To do the CHKDSK scan, press Win+R, type “cmd” in the Run dialogue box, and select “Command Prompt.” Next, type the command below and press Enter:
The CHKDSK utility will begin checking your drive for errors and fix any that it finds.
7. Run an SFC or DISM Scan
If the CHKDSK utility doesn’t work, the problem could be damaged or missing system files. To remedy those, you can perform an SFC and DISM scan.
The SFC scan will scan for corrupted system files and repair any that it finds. The DISM scan will do the same, but it will also replace missing system files using a cached system image of Windows.
8. Use Another System Restore Point
If System Restore is still not working properly after trying all the above, it could mean that the current restore point is corrupted. This can happen if something interrupts System Restore while creating the backup, or if your computer has a malware infection.
If you suspect malware is behind the corruption of your system restore point, run a quick system scan to check for it. We also recommend doing a full system scan once a week to remove deeper infections that regular scans can miss.
You can’t recover a corrupted System Restore point. So, if you have other restore points, use one of those instead. Afterward, delete the corrupted restore point.
9. Reinstall Windows on Your Computer
If all of the above fixes don’t work, there could be something fundamentally wrong with your Windows installation. To fix a broken Windows installation without losing anything, you can try doing an in-place upgrade. It will reinstall Windows while keeping all your personal apps, files, and settings intact.
If reinstalling Windows doesn’t help and the problem is significantly impacting you, you might have no choice but to reset your Windows computer. However, you will lose all your System Restore points in the process.

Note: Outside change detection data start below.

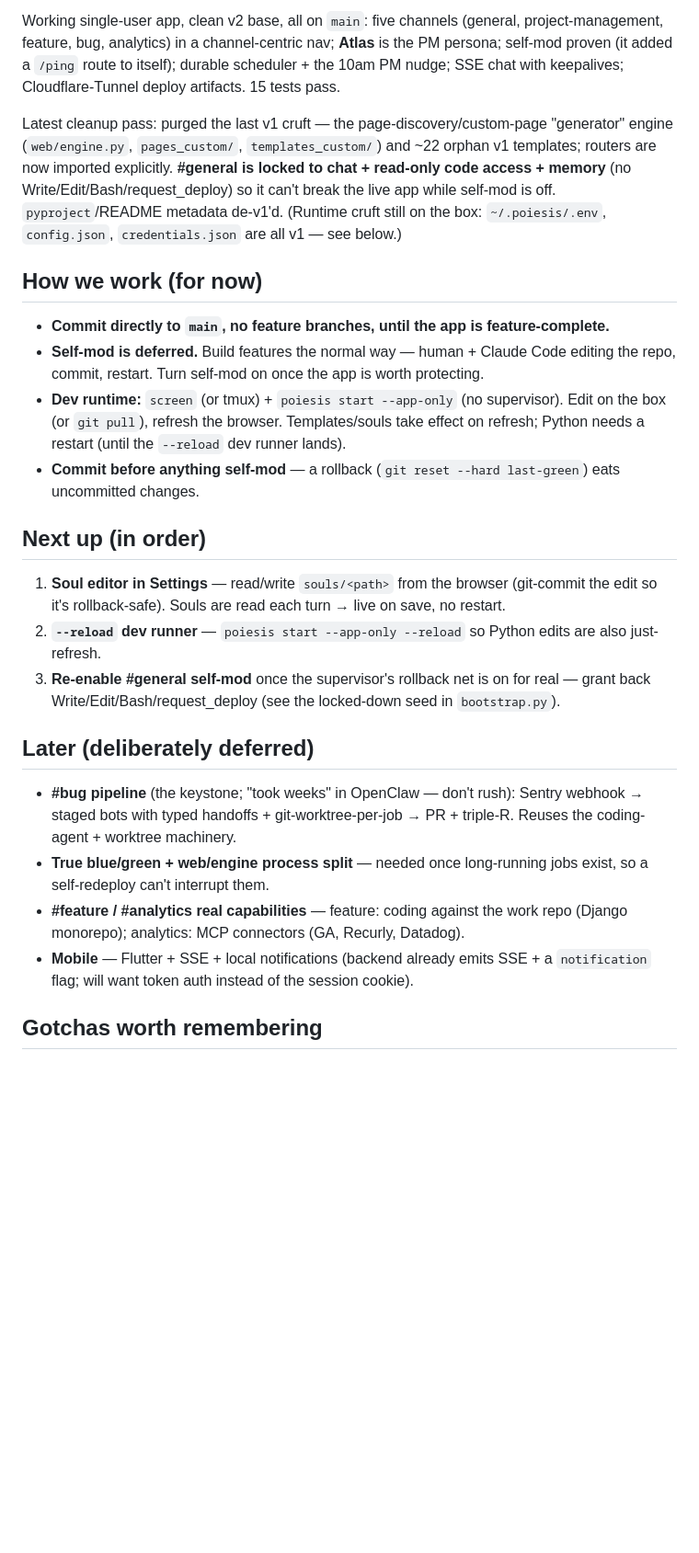
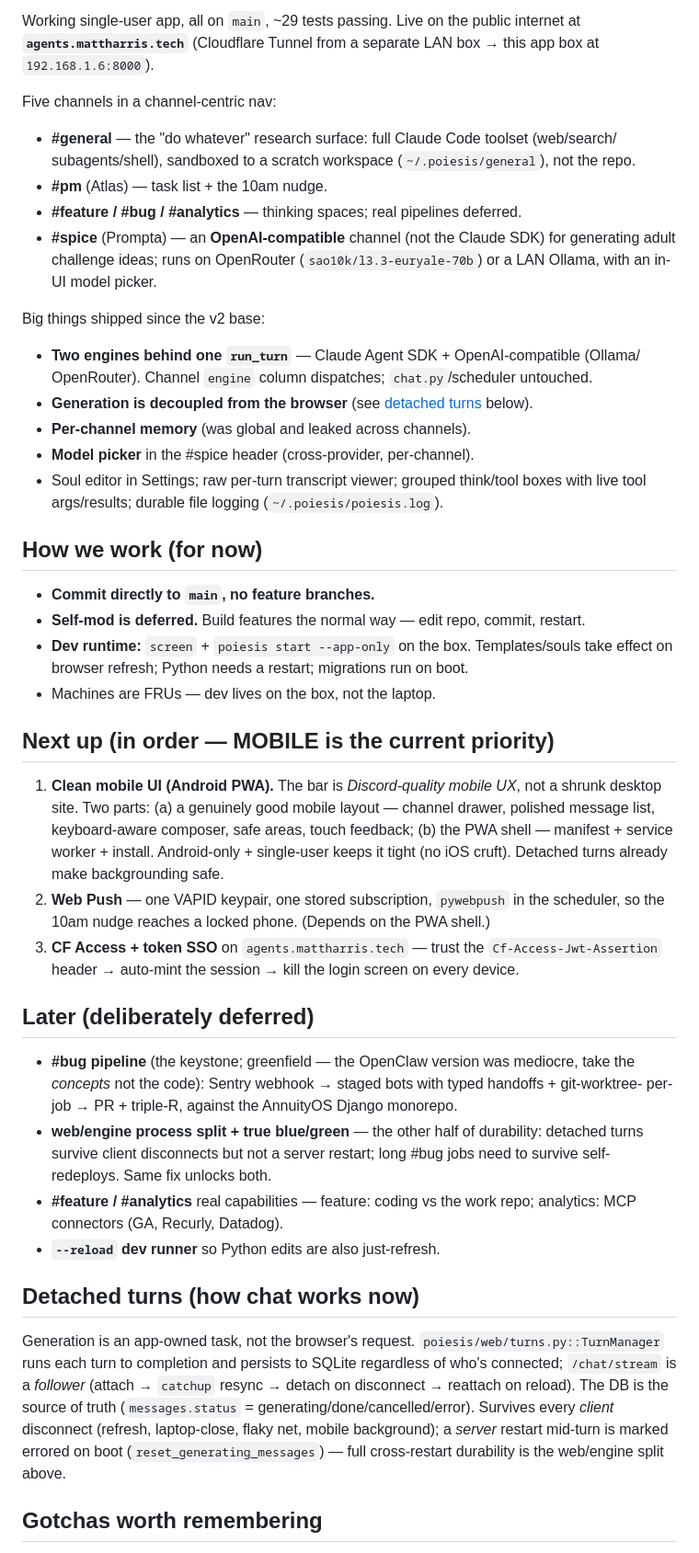
Before and after one commit to deidyomega/poiesis, a Markdown page: ROADMAP.md, the part around one of its changes. Shown at 92% size. GitHub-like rendering; blank space fills up the shorter version.

Commit message:
docs: refresh ROADMAP to 2026-07-02, mobile as the priority
Reconcile the day-stale roadmap with reality: two engines, #spice, per-channel
memory, model picker, public deploy at agents.mattharris.tech, and detached
turns. Reprioritize — clean mobile UI (Android PWA) is now #1; #bug pipeline and
the web/engine split move to "later". Add today's gotchas (SDK tool lever,
OpenRouter single-provider 429s, abliteration steering).

Co-Authored-By: Claude Opus 4.8 <noreply@anthropic.com>
Claude-Session: https://claude.ai/code/session_01Do76w3te3vyzqp8SDjYEaU

```diff
--- a/ROADMAP.md
+++ b/ROADMAP.md
@@ -8,47 +8,67 @@ first when picking the project back up.
 
-Working single-user app, clean v2 base, all on `main`: five channels (general,
-project-management, feature, bug, analytics) in a channel-centric nav; **Atlas** is the PM
-persona; self-mod proven (it added a `/ping` route to itself); durable scheduler + the 10am
-PM nudge; SSE chat with keepalives; Cloudflare-Tunnel deploy artifacts. 15 tests pass.
+Working single-user app, all on `main`, ~29 tests passing. Live on the public internet at
+**`agents.mattharris.tech`** (Cloudflare Tunnel from a separate LAN box → this app box at
+`192.168.1.6:8000`).
 
-Latest cleanup pass: purged the last v1 cruft — the page-discovery/custom-page "generator"
-engine (`web/engine.py`, `pages_custom/`, `templates_custom/`) and ~22 orphan v1 templates;
-routers are now imported explicitly. **#general is locked to chat + read-only code access +
-memory** (no Write/Edit/Bash/request_deploy) so it can't break the live app while self-mod is
-off. `pyproject`/README metadata de-v1'd. (Runtime cruft still on the box: `~/.poiesis/.env`,
-`config.json`, `credentials.json` are all v1 — see below.)
+Five channels in a channel-centric nav:
+- **#general** — the "do whatever" research surface: full Claude Code toolset (web/search/
+  subagents/shell), sandboxed to a scratch workspace (`~/.poiesis/general`), not the repo.
+- **#pm** (Atlas) — task list + the 10am nudge.
+- **#feature / #bug / #analytics** — thinking spaces; real pipelines deferred.
+- **#spice** (Prompta) — an **OpenAI-compatible** channel (not the Claude SDK) for generating
+  adult challenge ideas; runs on OpenRouter (`sao10k/l3.3-euryale-70b`) or a LAN Ollama, with
+  an in-UI model picker.
+
+Big things shipped since the v2 base:
+- **Two engines behind one `run_turn`** — Claude Agent SDK + OpenAI-compatible (Ollama/
+  OpenRouter). Channel `engine` column dispatches; `chat.py`/scheduler untouched.
+- **Generation is decoupled from the browser** (see [detached turns](#detached-turns-how-chat-works-now) below).
+- **Per-channel memory** (was global and leaked across channels).
+- **Model picker** in the #spice header (cross-provider, per-channel).
+- Soul editor in Settings; raw per-turn transcript viewer; grouped think/tool boxes with
+  live tool args/results; durable file logging (`~/.poiesis/poiesis.log`).
 
 ## How we work (for now)
 
-- **Commit directly to `main`, no feature branches, until the app is feature-complete.**
-- **Self-mod is deferred.** Build features the normal way — human + Claude Code editing the
-  repo, commit, restart. Turn self-mod on once the app is worth protecting.
-- **Dev runtime:** `screen` (or tmux) + `poiesis start --app-only` (no supervisor). Edit on
-  the box (or `git pull`), refresh the browser. Templates/souls take effect on refresh;
-  Python needs a restart (until the `--reload` dev runner lands).
-- **Commit before anything self-mod** — a rollback (`git reset --hard last-green`) eats
-  uncommitted changes.
+- **Commit directly to `main`, no feature branches.**
+- **Self-mod is deferred.** Build features the normal way — edit repo, commit, restart.
+- **Dev runtime:** `screen` + `poiesis start --app-only` on the box. Templates/souls take
+  effect on browser refresh; Python needs a restart; migrations run on boot.
+- Machines are FRUs — dev lives on the box, not the laptop.
 
-## Next up (in order)
+## Next up (in order — MOBILE is the current priority)
 
-1. **Soul editor in Settings** — read/write `souls/<path>` from the browser (git-commit the
-   edit so it's rollback-safe). Souls are read each turn → live on save, no restart.
-2. **`--reload` dev runner** — `poiesis start --app-only --reload` so Python edits are also
-   just-refresh.
-3. **Re-enable #general self-mod** once the supervisor's rollback net is on for real — grant
-   back Write/Edit/Bash/request_deploy (see the locked-down seed in `bootstrap.py`).
+1. **Clean mobile UI (Android PWA).** The bar is *Discord-quality mobile UX*, not a shrunk
+   desktop site. Two parts: (a) a genuinely good mobile layout — channel drawer, polished
+   message list, keyboard-aware composer, safe areas, touch feedback; (b) the PWA shell —
+   manifest + service worker + install. Android-only + single-user keeps it tight (no iOS
+   cruft). Detached turns already make backgrounding safe.
+2. **Web Push** — one VAPID keypair, one stored subscription, `pywebpush` in the scheduler,
+   so the 10am nudge reaches a locked phone. (Depends on the PWA shell.)
+3. **CF Access + token SSO** on `agents.mattharris.tech` — trust the `Cf-Access-Jwt-Assertion`
+   header → auto-mint the session → kill the login screen on every device.
 
 ## Later (deliberately deferred)
 
-- **#bug pipeline** (the keystone; "took weeks" in OpenClaw — don't rush): Sentry webhook →
-  staged bots with typed handoffs + git-worktree-per-job → PR + triple-R. Reuses the
-  coding-agent + worktree machinery.
-- **True blue/green + web/engine process split** — needed once long-running jobs exist, so a
-  self-redeploy can't interrupt them.
-- **#feature / #analytics real capabilities** — feature: coding against the work repo (Django
-  monorepo); analytics: MCP connectors (GA, Recurly, Datadog).
-- **Mobile** — Flutter + SSE + local notifications (backend already emits SSE + a
-  `notification` flag; will want token auth instead of the session cookie).
+- **#bug pipeline** (the keystone; greenfield — the OpenClaw version was mediocre, take the
+  *concepts* not the code): Sentry webhook → staged bots with typed handoffs + git-worktree-
+  per-job → PR + triple-R, against the AnnuityOS Django monorepo.
+- **web/engine process split + true blue/green** — the other half of durability: detached
+  turns survive client disconnects but not a server restart; long #bug jobs need to survive
+  self-redeploys. Same fix unlocks both.
+- **#feature / #analytics** real capabilities — feature: coding vs the work repo; analytics:
+  MCP connectors (GA, Recurly, Datadog).
+- **`--reload` dev runner** so Python edits are also just-refresh.
+
+## Detached turns (how chat works now)
+
+Generation is an app-owned task, not the browser's request. `poiesis/web/turns.py::TurnManager`
+runs each turn to completion and persists to SQLite regardless of who's connected; `/chat/stream`
+is a *follower* (attach → `catchup` resync → detach on disconnect → reattach on reload). The DB
+is the source of truth (`messages.status` = generating/done/cancelled/error). Survives every
+*client* disconnect (refresh, laptop-close, flaky net, mobile background); a *server* restart
+mid-turn is marked errored on boot (`reset_generating_messages`) — full cross-restart durability
+is the web/engine split above.
 
 ## Gotchas worth remembering
 
```
Also changed, not shown: other parts of ROADMAP.md (+19 -15 lines).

System Restore is a lifesaver, especially when your PC starts misbehaving after installing or tweaking something. Hopefully, you can now troubleshoot the issue, get it working again, and rollback your Windows computer.